Assignment: Output every line below as it stands, dropping only the images.

Information:

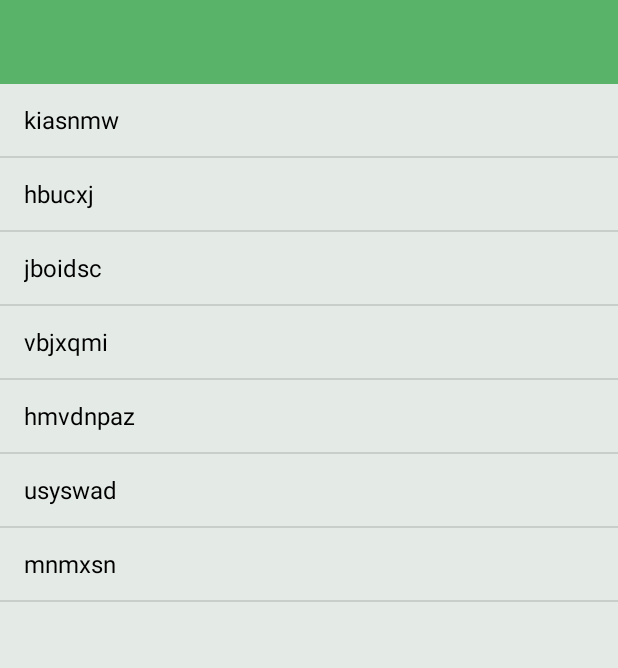
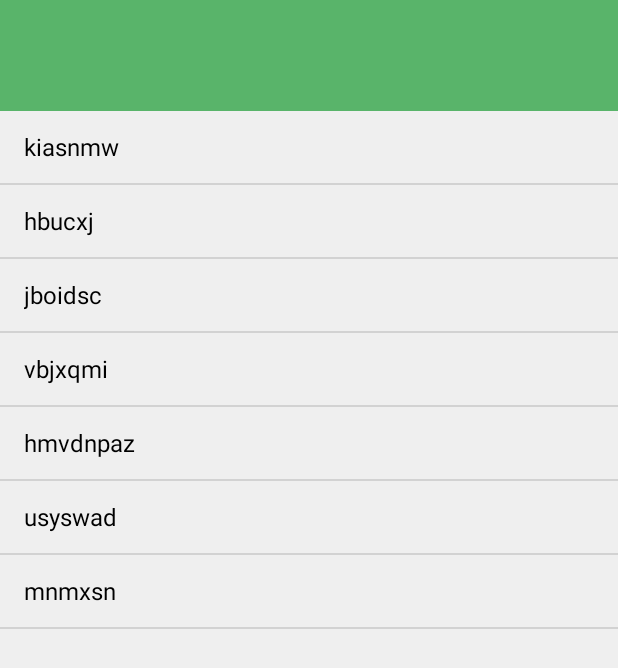
Before and after one commit to itmplog/uidemo2, an Android app: the screen it shows after launch (MainActivity), on a phone screen of 412 x 824 dp. Shown: the top 668 px of the screen. Run offline under Robolectric (Android 15) with nearby library versions, the phone set to English and light mode, and no system bars; libraries missing offline, so code that uses them is left out: com.squareup.leakcanary; 2 statements that could not run were skipped.

Commit message:
.PagerEnabledSlidingPaneLayout && :windowTranslucentStatus

```diff
--- a/app/src/main/java/top/itmp/uidemo2/ui/MainActivity.java
+++ b/app/src/main/java/top/itmp/uidemo2/ui/MainActivity.java
@@ -41,7 +41,6 @@ public class MainActivity extends BaseActivity {
         mPagerTitleStrip = (PagerTitleStrip)findViewById(R.id.titles);
 
         mPagerEnabledSlidingPaneLayout.setSliderFadeColor(ContextCompat.getColor(this, R.color.translucent));
-        //mPagerEnabledSlidingPaneLayout.
 
         mListView.setAdapter(new SimpleAdapter(this, Dummy.dummyListMap("dummy"), android.R.layout.simple_list_item_1,
                 new String[]{"dummy"}, new int[]{android.R.id.text1}));
--- a/app/src/main/res/layout/activity_main.xml
+++ b/app/src/main/res/layout/activity_main.xml
@@ -1,30 +1,31 @@
 <?xml version="1.0" encoding="utf-8"?>
-<top.itmp.uidemo2.views.PagerEnabledSlidingPaneLayout
-    xmlns:android="http://schemas.android.com/apk/res/android"
+<top.itmp.uidemo2.views.PagerEnabledSlidingPaneLayout xmlns:android="http://schemas.android.com/apk/res/android"
     xmlns:tools="http://schemas.android.com/tools"
+    android:id="@+id/sliding_pane_layout"
     android:layout_width="match_parent"
     android:layout_height="match_parent"
-    android:fitsSystemWindows="true"
-    android:clipToPadding="true"
-    android:id="@+id/sliding_pane_layout"
     tools:context=".ui.MainActivity">
-
+    <!-- android:clipToPadding="true"
+    android:fitsSystemWindows="true" -->
     <LinearLayout
         android:layout_width="280dp"
         android:layout_height="match_parent"
         android:orientation="vertical">
+
         <View
             android:layout_width="match_parent"
+            android:layout_height="74dp"
             android:background="@color/colorPrimary"
-            android:layout_height="?attr/actionBarSize"/>
-    <ListView android:id="@+id/left_pane"
-        android:background="#eeeeeeee"
-        android:layout_width="match_parent"
-        android:layout_height="match_parent"
-        android:layout_gravity="start"/>
+            android:layout_gravity="bottom" />
+
+        <ListView
+            android:id="@+id/left_pane"
+            android:layout_width="match_parent"
+            android:layout_height="match_parent"
+            android:background="#eeeeeeee" />
     </LinearLayout>
-    <android.support.v4.view.ViewPager
-        xmlns:android="http://schemas.android.com/apk/res/android"
+
+    <android.support.v4.view.ViewPager xmlns:android="http://schemas.android.com/apk/res/android"
         android:id="@+id/pager"
         android:layout_width="match_parent"
         android:layout_height="match_parent">
@@ -32,9 +33,9 @@
         <android.support.v4.view.PagerTitleStrip
             android:id="@+id/titles"
             android:layout_width="match_parent"
+            android:layout_height="?attr/actionBarSize"
             android:layout_gravity="bottom"
-            android:layout_height="?attr/actionBarSize"
-            android:background="?attr/colorPrimary"/>
+            android:background="?attr/colorPrimary" />
 
     </android.support.v4.view.ViewPager>
 </top.itmp.uidemo2.views.PagerEnabledSlidingPaneLayout>
--- a/app/src/main/res/values-v21/styles.xml
+++ b/app/src/main/res/values-v21/styles.xml
@@ -18,11 +18,12 @@
 
         <item name="android:navigationBarColor">@color/colorPrimaryDark</item>
         <item name="android:colorAccent">@color/colorAccent</item>
-        <!--<item name="android:statusBarColor">@color/colorPrimaryDark</item> -->
+        <item name="android:statusBarColor">@color/colorPrimaryDark</item>
 
         <item name="android:windowTranslucentStatus">true</item>
-        <item name="android:windowTranslucentNavigation">true</item>
+        <!--<item name="android:windowTranslucentNavigation">true</item>-->
         <item name="android:windowIsTranslucent">true</item>
-        <item name="android:windowBackground">@color/colorPrimary</item>
+        <item name="android:windowDrawsSystemBarBackgrounds">true</item>
+        <!--<item name="android:windowBackground">@color/translucent</item>-->
     </style>
 </resources>
```
Also changed, not shown: app/src/main/java/top/itmp/uidemo2/utils/UI.java (added, +31 -0 lines).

Your solution:
Before and after one commit to itmplog/uidemo2, an Android app: the screen it shows after launch (MainActivity), on a phone screen of 412 x 824 dp. Shown: the top 668 px of the screen. Run offline under Robolectric (Android 15) with nearby library versions, the phone set to English and light mode, and no system bars; libraries missing offline, so code that uses them is left out: com.squareup.leakcanary; 2 statements that could not run were skipped.

Commit message:
.PagerEnabledSlidingPaneLayout && :windowTranslucentStatus

```diff
--- a/app/src/main/java/top/itmp/uidemo2/ui/MainActivity.java
+++ b/app/src/main/java/top/itmp/uidemo2/ui/MainActivity.java
@@ -41,7 +41,6 @@ public class MainActivity extends BaseActivity {
         mPagerTitleStrip = (PagerTitleStrip)findViewById(R.id.titles);
 
         mPagerEnabledSlidingPaneLayout.setSliderFadeColor(ContextCompat.getColor(this, R.color.translucent));
-        //mPagerEnabledSlidingPaneLayout.
 
         mListView.setAdapter(new SimpleAdapter(this, Dummy.dummyListMap("dummy"), android.R.layout.simple_list_item_1,
                 new String[]{"dummy"}, new int[]{android.R.id.text1}));
--- a/app/src/main/res/layout/activity_main.xml
+++ b/app/src/main/res/layout/activity_main.xml
@@ -1,30 +1,31 @@
 <?xml version="1.0" encoding="utf-8"?>
-<top.itmp.uidemo2.views.PagerEnabledSlidingPaneLayout
-    xmlns:android="http://schemas.android.com/apk/res/android"
+<top.itmp.uidemo2.views.PagerEnabledSlidingPaneLayout xmlns:android="http://schemas.android.com/apk/res/android"
     xmlns:tools="http://schemas.android.com/tools"
+    android:id="@+id/sliding_pane_layout"
     android:layout_width="match_parent"
     android:layout_height="match_parent"
-    android:fitsSystemWindows="true"
-    android:clipToPadding="true"
-    android:id="@+id/sliding_pane_layout"
     tools:context=".ui.MainActivity">
-
+    <!-- android:clipToPadding="true"
+    android:fitsSystemWindows="true" -->
     <LinearLayout
         android:layout_width="280dp"
         android:layout_height="match_parent"
         android:orientation="vertical">
+
         <View
             android:layout_width="match_parent"
+            android:layout_height="74dp"
             android:background="@color/colorPrimary"
-            android:layout_height="?attr/actionBarSize"/>
-    <ListView android:id="@+id/left_pane"
-        android:background="#eeeeeeee"
-        android:layout_width="match_parent"
-        android:layout_height="match_parent"
-        android:layout_gravity="start"/>
+            android:layout_gravity="bottom" />
+
+        <ListView
+            android:id="@+id/left_pane"
+            android:layout_width="match_parent"
+            android:layout_height="match_parent"
+            android:background="#eeeeeeee" />
     </LinearLayout>
-    <android.support.v4.view.ViewPager
-        xmlns:android="http://schemas.android.com/apk/res/android"
+
+    <android.support.v4.view.ViewPager xmlns:android="http://schemas.android.com/apk/res/android"
         android:id="@+id/pager"
         android:layout_width="match_parent"
         android:layout_height="match_parent">
@@ -32,9 +33,9 @@
         <android.support.v4.view.PagerTitleStrip
             android:id="@+id/titles"
             android:layout_width="match_parent"
+            android:layout_height="?attr/actionBarSize"
             android:layout_gravity="bottom"
-            android:layout_height="?attr/actionBarSize"
-            android:background="?attr/colorPrimary"/>
+            android:background="?attr/colorPrimary" />
 
     </android.support.v4.view.ViewPager>
 </top.itmp.uidemo2.views.PagerEnabledSlidingPaneLayout>
--- a/app/src/main/res/values-v21/styles.xml
+++ b/app/src/main/res/values-v21/styles.xml
@@ -18,11 +18,12 @@
 
         <item name="android:navigationBarColor">@color/colorPrimaryDark</item>
         <item name="android:colorAccent">@color/colorAccent</item>
-        <!--<item name="android:statusBarColor">@color/colorPrimaryDark</item> -->
+        <item name="android:statusBarColor">@color/colorPrimaryDark</item>
 
         <item name="android:windowTranslucentStatus">true</item>
-        <item name="android:windowTranslucentNavigation">true</item>
+        <!--<item name="android:windowTranslucentNavigation">true</item>-->
         <item name="android:windowIsTranslucent">true</item>
-        <item name="android:windowBackground">@color/colorPrimary</item>
+        <item name="android:windowDrawsSystemBarBackgrounds">true</item>
+        <!--<item name="android:windowBackground">@color/translucent</item>-->
     </style>
 </resources>
```
Also changed, not shown: app/src/main/java/top/itmp/uidemo2/utils/UI.java (added, +31 -0 lines).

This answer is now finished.